On Antilone, Mollestad channels Iron Maiden for a spiky opening riff that is a helter-skelter race to the finish once the drums and keyboards join in, with Silva’s trumpet providing anguished yelps amid the wonderful cacophony until, about a minute in, calm breaks out, and the keyboards fill in with softer vibes and the track matures. The fastest track. The biggest high.
Slightly Larger, ironically, has a much smaller sound. This is Mollestad at her most introspective, picking out a simple melody over soft Rhodes piano chords. It stands in stark contrast to all that goes before it, and is the better for it. Serving the same purpose as a drinks break at a tennis match, it gives you a moment to pause and sets you up for the exertions to come.
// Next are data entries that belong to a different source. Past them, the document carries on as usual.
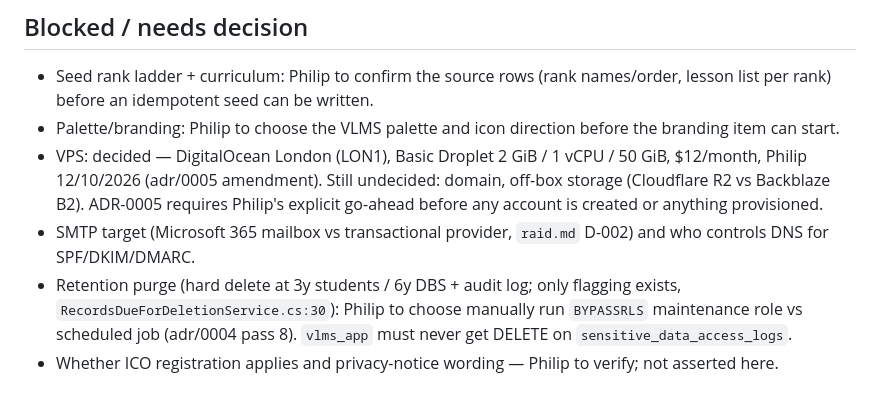
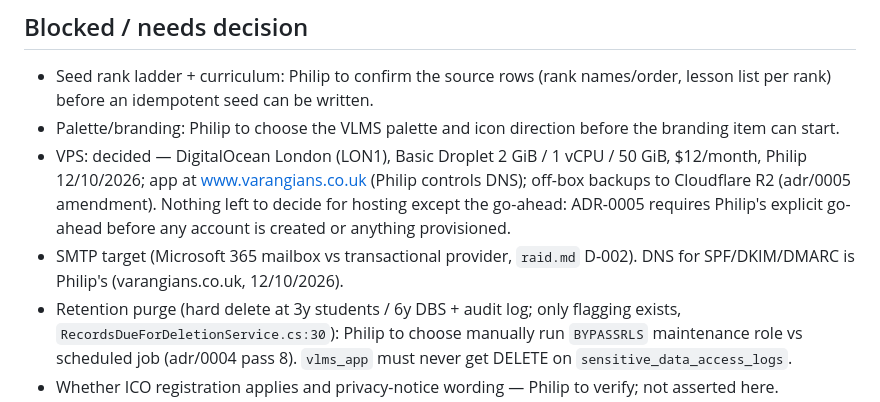
Before and after one commit to PhilipThomas6w/vlms, a Markdown page: STATE.md, the part around the change. Drawn GitHub-style.

```diff
--- a/STATE.md
+++ b/STATE.md
@@ -63,8 +63,8 @@ _(none)_
 ## Blocked / needs decision
 - Seed rank ladder + curriculum: Philip to confirm the source rows (rank names/order, lesson list per rank) before an idempotent seed can be written.
 - Palette/branding: Philip to choose the VLMS palette and icon direction before the branding item can start.
-- VPS: decided — DigitalOcean London (LON1), Basic Droplet 2 GiB / 1 vCPU / 50 GiB, $12/month, Philip 12/10/2026 (adr/0005 amendment). Still undecided: domain, off-box storage (Cloudflare R2 vs Backblaze B2). ADR-0005 requires Philip's explicit go-ahead before any account is created or anything provisioned.
-- SMTP target (Microsoft 365 mailbox vs transactional provider, `raid.md` D-002) and who controls DNS for SPF/DKIM/DMARC.
+- VPS: decided — DigitalOcean London (LON1), Basic Droplet 2 GiB / 1 vCPU / 50 GiB, $12/month, Philip 12/10/2026; app at www.varangians.co.uk (Philip controls DNS); off-box backups to Cloudflare R2 (adr/0005 amendment). Nothing left to decide for hosting except the go-ahead: ADR-0005 requires Philip's explicit go-ahead before any account is created or anything provisioned.
+- SMTP target (Microsoft 365 mailbox vs transactional provider, `raid.md` D-002). DNS for SPF/DKIM/DMARC is Philip's (varangians.co.uk, 12/10/2026).
 - Retention purge (hard delete at 3y students / 6y DBS + audit log; only flagging exists, `RecordsDueForDeletionService.cs:30`): Philip to choose manually run `BYPASSRLS` maintenance role vs scheduled job (adr/0004 pass 8). `vlms_app` must never get DELETE on `sensitive_data_access_logs`.
 - Whether ICO registration applies and privacy-notice wording — Philip to verify; not asserted here.
 - (The former Entra-tenant blocker was retired, not resolved, by the ADR-0005 hosting pivot.)
```
Also changed, not shown: docs/adr/0005-hosting-pivot-self-hosted-vps-postgresql.md (+1 -1 lines).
There’s a defiantly, unapologetically rocky opening to title track Ekhidna, its grungy riffs conjuring a mid-90s vibe. The listener suffers a mixture of sharp and blunt trauma from the guitar and Lofthus’ drums. Silva’s super trumpet solo over the drums just goes on and on like a rampaging racehorse crashing through the fences. Lofthus kicks seven bells out of its drums on this barnstorming track which doubtless would be any gig opener.
The Ekhidna, apparently, is a figure from Greek mythology, half woman, half snake. Judging by this track, its bite is deadly. Jazz rock is its natural habitat, evidently.
Last track One Leaf Left starts off as a barefoot walk through a Nordic forest, a calming exploration of a simple four-note depending riff, before descending into a harder groove and some super-concussive sounds from Mofjell. Wolves around every corner, no doubt.
Progressive jazz is in rude health as long as musicians like Mollestad’s continue to create such textured music and give praise to the almighty gods of melody.
Categories: CD review